# Your instructions
The answer must be an exact copy of the entries that follow, with all images removed.

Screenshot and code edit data

....

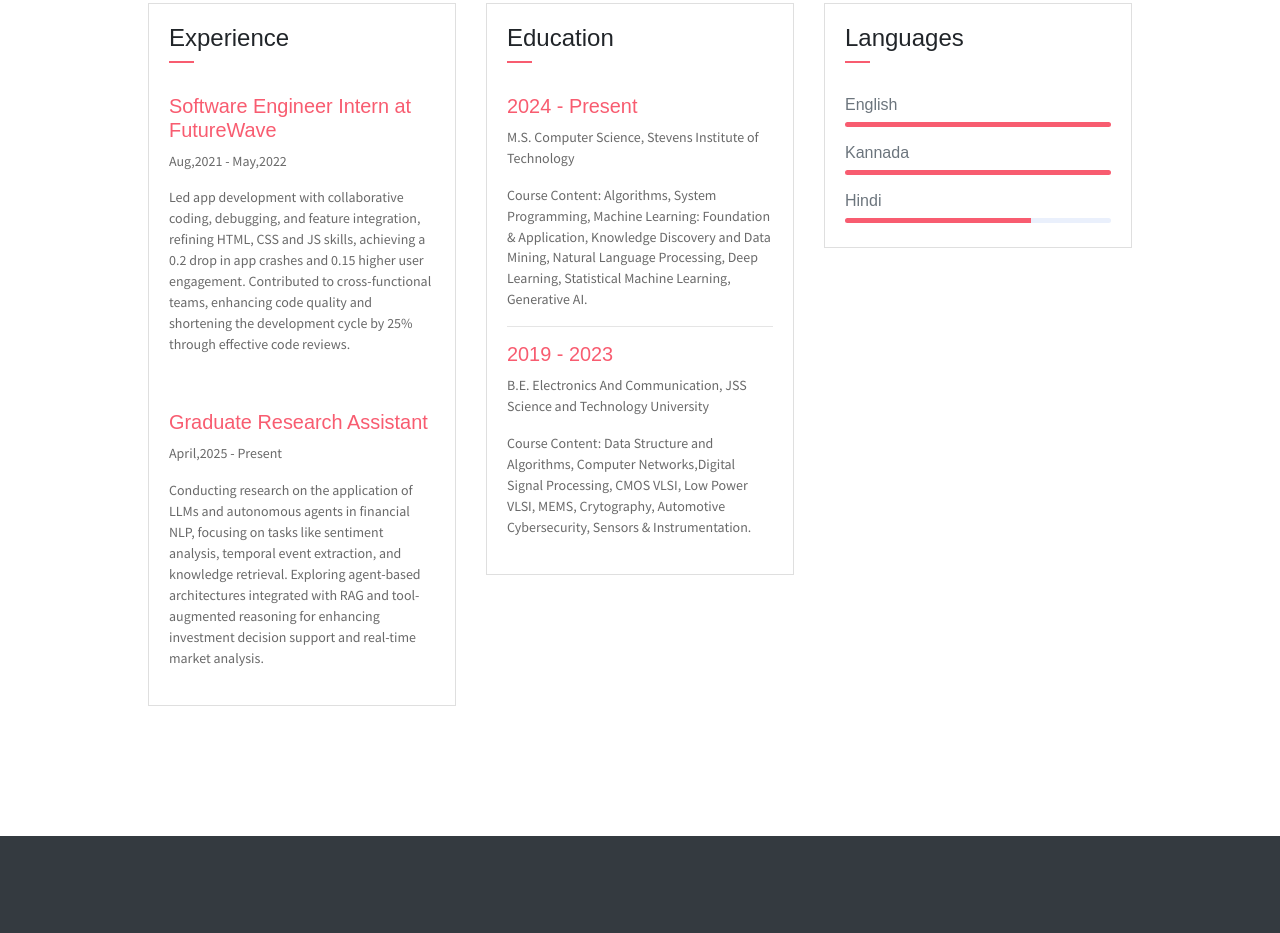
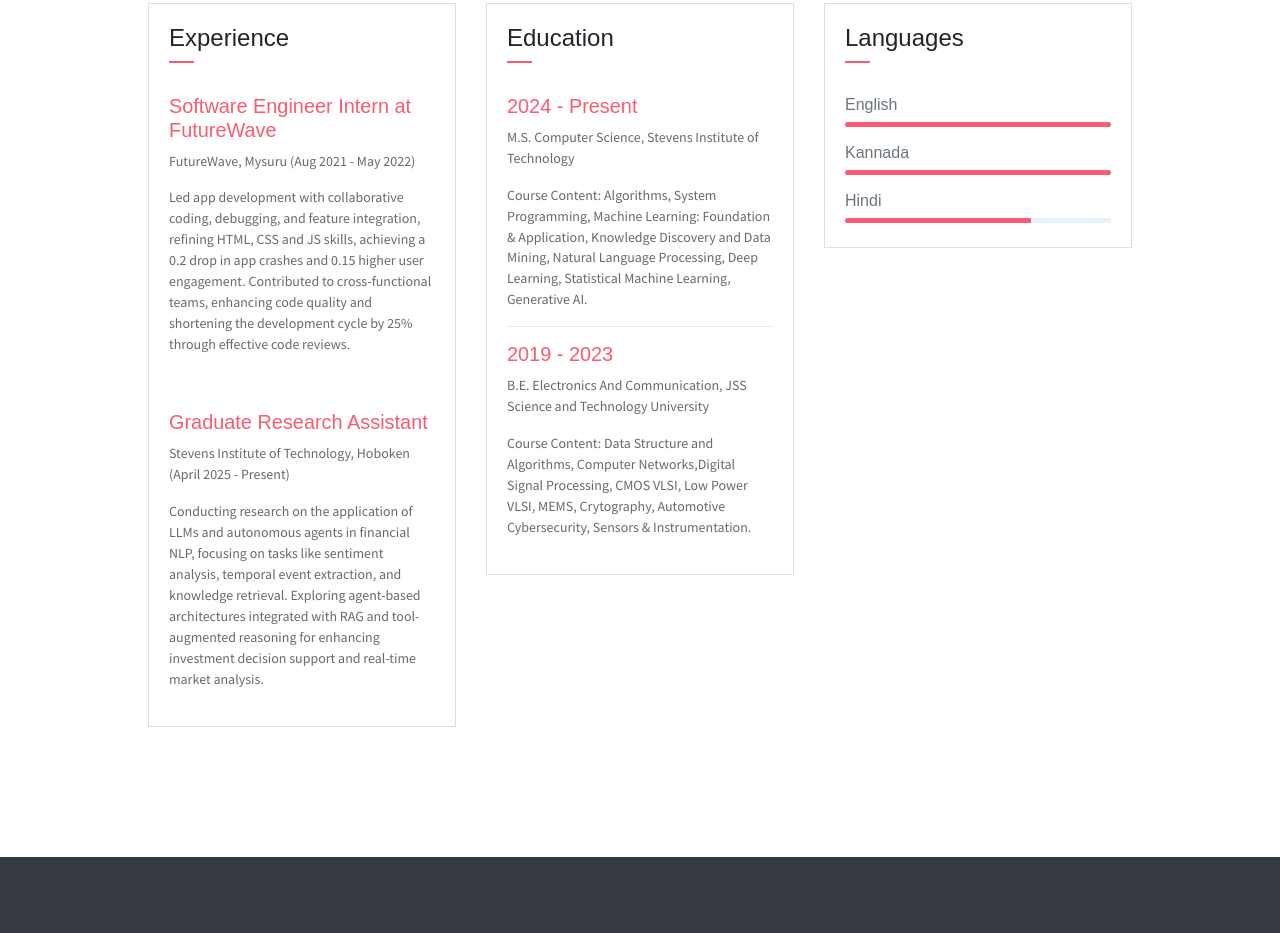
Before and after one commit to harithsya24/profile, a website: page index.html in a window 1280 px wide. Shown: the part 1526-2459 px from the top of the page. Drawn offline with Linux system fonts and the light colour scheme; some packages are replaced by stand-ins of ours.

Commit message:
Final commit

```diff
--- a/index.html
+++ b/index.html
@@ -139,12 +139,12 @@
                         </div>
                         <div class="card-body">
                             <h6 class="title text-danger">Software Engineer Intern at FutureWave</h6>
-                            <P>Aug,2021 - May,2022</P>
+                            <P>FutureWave, Mysuru       (Aug 2021 - May 2022)</P>
                             <P class="subtitle">Led app development with collaborative coding, debugging, and feature integration, refining HTML, CSS and  JS skills, achieving a 0.2 drop in app crashes and 0.15 higher user engagement. Contributed to cross-functional teams, enhancing code quality and shortening the development cycle by 25% through effective code reviews.</P>
                         </div>
                         <div class="card-body">
                             <h6 class="title text-danger">Graduate Research Assistant</h6>
-                            <P>April,2025 - Present</P>
+                            <P>Stevens Institute of Technology, Hoboken (April 2025 - Present)</P>
                             <P class="subtitle">Conducting research on the application of LLMs and autonomous agents in financial NLP, focusing on tasks like sentiment analysis, temporal event extraction, and knowledge retrieval. Exploring agent-based architectures integrated with RAG and tool-augmented reasoning for enhancing investment decision support and real-time market analysis.</P>
                         </div>
                     </div>
```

....

# Exercise solution
Before and after one commit to harithsya24/profile, a website: page index.html in a window 1280 px wide. Shown: the part 1526-2459 px from the top of the page. Drawn offline with Linux system fonts and the light colour scheme; some packages are replaced by stand-ins of ours.

Commit message:
Final commit

```diff
--- a/index.html
+++ b/index.html
@@ -139,12 +139,12 @@
                         </div>
                         <div class="card-body">
                             <h6 class="title text-danger">Software Engineer Intern at FutureWave</h6>
-                            <P>Aug,2021 - May,2022</P>
+                            <P>FutureWave, Mysuru       (Aug 2021 - May 2022)</P>
                             <P class="subtitle">Led app development with collaborative coding, debugging, and feature integration, refining HTML, CSS and  JS skills, achieving a 0.2 drop in app crashes and 0.15 higher user engagement. Contributed to cross-functional teams, enhancing code quality and shortening the development cycle by 25% through effective code reviews.</P>
                         </div>
                         <div class="card-body">
                             <h6 class="title text-danger">Graduate Research Assistant</h6>
-                            <P>April,2025 - Present</P>
+                            <P>Stevens Institute of Technology, Hoboken (April 2025 - Present)</P>
                             <P class="subtitle">Conducting research on the application of LLMs and autonomous agents in financial NLP, focusing on tasks like sentiment analysis, temporal event extraction, and knowledge retrieval. Exploring agent-based architectures integrated with RAG and tool-augmented reasoning for enhancing investment decision support and real-time market analysis.</P>
                         </div>
                     </div>
```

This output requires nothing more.